Once the underlying cause is treated, symptoms of odynophagia will subside.

 

When Should You See a Doctor?

Someone who suspects they have odynophagia should see a doctor if they have difficulty swallowing on a regular basis, or if you experience unexplained weight loss, regurgitation or vomiting.

If there’s an obstruction that interferes with breathing, you should seek out emergency help as soon as possible. If you’re unable to swallow because it feels like food is stuck in your throat or chest, seek help immediately.

 

The Difference Between Odynophagia and Dysphagia

People often confuse odynophagia with dysphagia.

The two are similar medical conditions but they have a distinct difference. Odynophagia is the medical term for painful swallowing.(1)

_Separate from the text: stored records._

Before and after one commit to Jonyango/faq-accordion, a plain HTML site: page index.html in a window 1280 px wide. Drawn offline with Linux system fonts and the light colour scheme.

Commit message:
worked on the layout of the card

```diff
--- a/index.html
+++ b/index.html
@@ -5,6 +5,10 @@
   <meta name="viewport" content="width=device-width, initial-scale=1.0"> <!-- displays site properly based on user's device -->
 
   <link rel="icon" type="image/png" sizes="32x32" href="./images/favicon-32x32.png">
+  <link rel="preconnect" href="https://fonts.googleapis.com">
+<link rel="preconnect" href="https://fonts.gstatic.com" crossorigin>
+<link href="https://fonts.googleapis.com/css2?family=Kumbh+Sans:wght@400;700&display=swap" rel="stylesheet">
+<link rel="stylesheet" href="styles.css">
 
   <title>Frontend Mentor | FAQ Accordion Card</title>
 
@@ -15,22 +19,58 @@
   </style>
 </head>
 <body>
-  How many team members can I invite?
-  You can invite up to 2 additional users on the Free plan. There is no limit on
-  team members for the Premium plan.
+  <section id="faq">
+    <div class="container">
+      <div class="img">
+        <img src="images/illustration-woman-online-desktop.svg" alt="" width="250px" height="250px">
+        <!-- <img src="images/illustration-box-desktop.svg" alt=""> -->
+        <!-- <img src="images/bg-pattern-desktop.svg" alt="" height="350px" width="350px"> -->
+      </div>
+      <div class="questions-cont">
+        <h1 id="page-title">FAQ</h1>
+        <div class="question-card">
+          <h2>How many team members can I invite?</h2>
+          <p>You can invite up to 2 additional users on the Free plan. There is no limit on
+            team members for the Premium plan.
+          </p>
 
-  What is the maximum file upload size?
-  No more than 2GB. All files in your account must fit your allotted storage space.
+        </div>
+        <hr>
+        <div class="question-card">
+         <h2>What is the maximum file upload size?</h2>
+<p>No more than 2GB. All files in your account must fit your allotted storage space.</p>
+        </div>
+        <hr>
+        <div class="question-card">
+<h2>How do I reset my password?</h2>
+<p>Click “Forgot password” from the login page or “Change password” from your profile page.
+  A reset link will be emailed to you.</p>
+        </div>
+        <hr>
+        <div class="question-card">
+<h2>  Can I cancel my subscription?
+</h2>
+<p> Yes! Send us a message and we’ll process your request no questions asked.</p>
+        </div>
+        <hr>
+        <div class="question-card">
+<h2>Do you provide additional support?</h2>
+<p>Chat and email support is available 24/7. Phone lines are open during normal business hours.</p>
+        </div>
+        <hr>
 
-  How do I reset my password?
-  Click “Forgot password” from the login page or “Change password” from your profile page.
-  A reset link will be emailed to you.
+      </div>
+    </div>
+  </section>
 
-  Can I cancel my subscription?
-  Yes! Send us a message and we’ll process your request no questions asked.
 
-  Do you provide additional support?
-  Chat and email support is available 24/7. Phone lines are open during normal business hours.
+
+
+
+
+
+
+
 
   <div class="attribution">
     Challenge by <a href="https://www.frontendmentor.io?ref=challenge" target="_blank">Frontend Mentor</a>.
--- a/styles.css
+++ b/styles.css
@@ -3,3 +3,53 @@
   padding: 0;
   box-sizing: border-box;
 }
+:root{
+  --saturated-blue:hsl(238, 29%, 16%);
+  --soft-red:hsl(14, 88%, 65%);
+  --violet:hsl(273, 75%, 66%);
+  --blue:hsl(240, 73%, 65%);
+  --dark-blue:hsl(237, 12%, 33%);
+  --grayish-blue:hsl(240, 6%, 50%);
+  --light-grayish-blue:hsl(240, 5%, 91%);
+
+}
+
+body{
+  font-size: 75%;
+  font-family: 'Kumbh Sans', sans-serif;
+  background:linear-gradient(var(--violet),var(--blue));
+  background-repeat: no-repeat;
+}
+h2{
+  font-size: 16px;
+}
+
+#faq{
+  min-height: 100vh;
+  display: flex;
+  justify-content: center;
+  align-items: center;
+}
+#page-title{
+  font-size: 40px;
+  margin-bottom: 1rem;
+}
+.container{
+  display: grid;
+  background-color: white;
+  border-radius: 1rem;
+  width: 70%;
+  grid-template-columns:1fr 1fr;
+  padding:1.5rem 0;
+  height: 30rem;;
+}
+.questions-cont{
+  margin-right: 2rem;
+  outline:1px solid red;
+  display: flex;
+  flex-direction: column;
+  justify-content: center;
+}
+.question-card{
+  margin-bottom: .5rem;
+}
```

Dysphagia is the medical term for having difficulty with swallowing.

This does not mean it’s painful to swallow, it just means that you have a hard time completing the act of swallowing.

What confuses people is that some of the foods or drink that can cause painful swallowing can also cause you to have difficulty swallowing.

 

Scientific Studies on Odynophagia

diagnosingAccording to a scientific study published by Head and Face Medicine in 2009 says that surface electromyography could be used as a screening method for the evaluation of odynophagia and dysphagia.(4)

A patient that could possibly have a swallowing disorder would greatly benefit from a diagnostic screening before being referred to a specialist for an evaluation.

This article analyzed various methods on how to assess dysphagia, introduced surface electromyography to quickly assess such patients, and proposed protocols for SEMG screenings to identify abnormalities.

According to data published by the study, SEMG to determine if a patient is suffering from odynophagia or dysphagia due to various causes is a reliable and simple method of screening.

SEMG is noninvasive and is free of radiation, and the discomfort level associated with this method is extremely low. It’s simple to use, saves the patient and the doctor a lot of time, and it’s not an expensive method.

The only major weakness this method seems to have is that it cannot accurately diagnose neurologically induced dysphagia.(5)

Better known as neurogenic dysphagia, it’s a result of sensorimotor impairment of the oral and pharyngeal phases of swallowing due to a neurological disorder, according to article by Johns Hopkins University School of Medicine.(5)

Some symptoms include:

  • Drooling
  • Having difficulty initiating swallowing food, drink, or medication
  • Nasal regurgitation
  • Difficulty with managing secretions
  • Choking or coughing episodes while eating, drinking, or taking medication
  • Food sticking to the throat

According to Europe PMC journal article, if this goes unrecognized and untreated, it can lead to dehydration, malnutrition, and respiratory complications.(6)

Though there are a plethora of unpleasant symptoms that come with neurogenic dysphagia, it can be unapparent a person has it due to other issues that could be present and mimicking neurogenic dysphagia.

Being unable to swallow correctly, along with a diminishing laryngeal cough reflex due to various factors can often complicate the diagnosis of neurogenic dysphagia.

 

Conclusion

If you think you or someone you know is suffering from this health disorder or they’re not sure which one they have:

» Immediately consult a doctor

» Get a proper diagnosis

» Figure out a treatment plan

This is not an illness to be taken lightly. If left untreated, it could mean death! Take the proper precautions, and take care.


(1)http://www.doctorshealthpress.com/health-articles/odynophagia-painful-swallowing
(2)http://study.com/academy/lesson/odynophagia-definition-causes-symptoms-treatment.html
(3)http://www.healthhype.com/swallowing-pain-causes-of-odynophagia-painful-swallowing.html
(4)https://www.ncbi.nlm.nih.gov/pmc/articles/PMC2654879/
(5)https://www.ncbi.nlm.nih.gov/pubmed/8209677
(6)http://europepmc.org/abstract/med/8209677